Travel + Leisure magazine named Honolulu's 2-mile-long Waikiki Beach one of the best city beaches in the world, citing the warm, calm water and palm-studded shoreline as highlights. From the centrally located Ala Moana Hotel, you're only about a mile away from the beach as well as the hiking trail that climbs up to sweeping views atop Diamond Head, the extinct volcano that serves as Waikiki's dramatic backdrop. With its prime location and height of 36 floors, the hotel serves up impressive vistas of its own. The balconies of upper-level tower rooms look out on both the ocean and the Honolulu skyline.
Closer to the ground, you'll find the hotel's Plantation Café, which hosts a daily breakfast buffet. Other onsite dining options draw on Hawaii's Asian influences. You can sample Chinese cuisine at Royal Garden or healthy Japanese fare at YuZu. At Rumours, the hotel's dance club, live bands cover '60s, '70s, and '80s hits during Big Chill Fridays held every week. The club's dance floor stays open all night long on the weekends.
For some of Honolulu's best shopping, head next door to the Ala Moana Center, which connects to the hotel via a pedestrian ramp. It's Oahu's largest mall, housing nearly 400 shops, including large department stores such as Macy's.
Honolulu's Waikiki: White-Sand Beaches and Luxury Entertainment on the Pacific Ocean
Once a private playground for Hawaii’s ruling class, the neighborhood of Waikiki now welcomes visitors from all over the world to its white-sand shore on the southern edge of Honolulu. Though many come for the warm waters and ideal surfing conditions, there are a number of land-based attractions as well. Along the main strip of Kalakaua Avenue you'll find world-class dining, nightlife, and shopping, including the strip nicknamed "Luxury Row" for its collection of upscale boutiques.
Traveling southbound on Kalakaua Avenue leads you to the expansive Honolulu Zoo, a habitat for exotic and endangered species. Sumatran tigers make their home in a private cat lairl; pot-bellied pigs galumph in the children’s zoo; and white-handed gibbons practice trust falls on a ropes course.
Head a little farther south for outdoor music at the Neal S. Blaisdell Center and the Waikiki Shell.

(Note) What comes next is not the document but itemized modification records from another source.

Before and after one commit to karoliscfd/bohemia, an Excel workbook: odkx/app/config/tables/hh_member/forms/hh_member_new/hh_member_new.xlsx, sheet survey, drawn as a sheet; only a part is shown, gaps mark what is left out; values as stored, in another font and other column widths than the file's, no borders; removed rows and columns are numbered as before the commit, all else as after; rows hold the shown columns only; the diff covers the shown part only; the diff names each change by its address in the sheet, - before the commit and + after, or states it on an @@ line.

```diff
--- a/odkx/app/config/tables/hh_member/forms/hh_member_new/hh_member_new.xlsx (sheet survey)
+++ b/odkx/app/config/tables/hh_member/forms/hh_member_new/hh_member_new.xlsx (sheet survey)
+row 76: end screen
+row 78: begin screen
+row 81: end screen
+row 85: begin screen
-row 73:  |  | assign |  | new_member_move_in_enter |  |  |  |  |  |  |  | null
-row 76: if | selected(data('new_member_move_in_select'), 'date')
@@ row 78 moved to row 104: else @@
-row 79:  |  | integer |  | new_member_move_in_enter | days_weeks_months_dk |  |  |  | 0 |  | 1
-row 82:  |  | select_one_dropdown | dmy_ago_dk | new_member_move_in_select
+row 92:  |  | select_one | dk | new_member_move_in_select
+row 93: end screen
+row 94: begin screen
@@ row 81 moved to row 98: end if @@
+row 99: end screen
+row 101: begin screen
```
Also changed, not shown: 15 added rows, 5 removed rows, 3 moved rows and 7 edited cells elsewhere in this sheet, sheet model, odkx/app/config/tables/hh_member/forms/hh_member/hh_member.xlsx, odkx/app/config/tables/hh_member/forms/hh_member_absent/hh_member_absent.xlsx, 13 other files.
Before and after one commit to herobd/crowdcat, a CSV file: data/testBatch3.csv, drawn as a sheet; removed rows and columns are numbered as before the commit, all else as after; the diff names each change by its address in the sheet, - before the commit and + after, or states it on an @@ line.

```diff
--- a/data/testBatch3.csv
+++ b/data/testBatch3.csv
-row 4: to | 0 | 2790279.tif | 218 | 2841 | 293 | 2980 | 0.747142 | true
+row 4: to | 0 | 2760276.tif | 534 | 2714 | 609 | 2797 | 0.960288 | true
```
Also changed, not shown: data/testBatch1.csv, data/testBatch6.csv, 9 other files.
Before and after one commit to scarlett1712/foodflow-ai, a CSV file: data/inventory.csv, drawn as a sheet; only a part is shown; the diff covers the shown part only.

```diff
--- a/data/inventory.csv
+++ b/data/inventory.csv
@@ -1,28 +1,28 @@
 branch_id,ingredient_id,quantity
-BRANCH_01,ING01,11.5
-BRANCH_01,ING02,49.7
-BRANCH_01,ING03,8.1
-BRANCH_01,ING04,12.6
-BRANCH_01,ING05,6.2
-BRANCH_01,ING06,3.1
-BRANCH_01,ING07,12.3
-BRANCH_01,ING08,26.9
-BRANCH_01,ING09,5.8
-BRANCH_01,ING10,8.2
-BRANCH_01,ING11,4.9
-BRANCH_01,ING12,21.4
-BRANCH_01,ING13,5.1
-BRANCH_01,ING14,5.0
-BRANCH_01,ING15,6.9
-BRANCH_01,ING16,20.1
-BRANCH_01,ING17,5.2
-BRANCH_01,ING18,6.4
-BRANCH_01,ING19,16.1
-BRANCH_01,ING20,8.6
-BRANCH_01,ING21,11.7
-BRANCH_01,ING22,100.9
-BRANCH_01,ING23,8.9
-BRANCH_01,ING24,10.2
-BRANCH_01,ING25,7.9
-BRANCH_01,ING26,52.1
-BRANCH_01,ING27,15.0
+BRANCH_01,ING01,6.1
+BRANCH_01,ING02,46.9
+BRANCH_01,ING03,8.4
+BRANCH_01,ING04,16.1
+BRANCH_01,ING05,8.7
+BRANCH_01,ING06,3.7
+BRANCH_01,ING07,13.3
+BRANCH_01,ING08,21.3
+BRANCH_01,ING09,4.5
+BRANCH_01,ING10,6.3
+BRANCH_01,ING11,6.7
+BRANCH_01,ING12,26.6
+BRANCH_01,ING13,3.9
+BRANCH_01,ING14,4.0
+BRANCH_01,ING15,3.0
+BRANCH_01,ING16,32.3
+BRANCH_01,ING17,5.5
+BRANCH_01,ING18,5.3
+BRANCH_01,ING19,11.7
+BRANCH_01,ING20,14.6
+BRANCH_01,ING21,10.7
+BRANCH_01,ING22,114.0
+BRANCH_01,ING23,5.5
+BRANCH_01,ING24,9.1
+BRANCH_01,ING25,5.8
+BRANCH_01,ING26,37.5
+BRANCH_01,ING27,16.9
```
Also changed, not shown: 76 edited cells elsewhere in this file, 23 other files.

Throughout the year, no matter the season, the shell-shaped amphitheater sends ripples of music across nearly 2,000 stadium chairs and another 6,000 lawn seats.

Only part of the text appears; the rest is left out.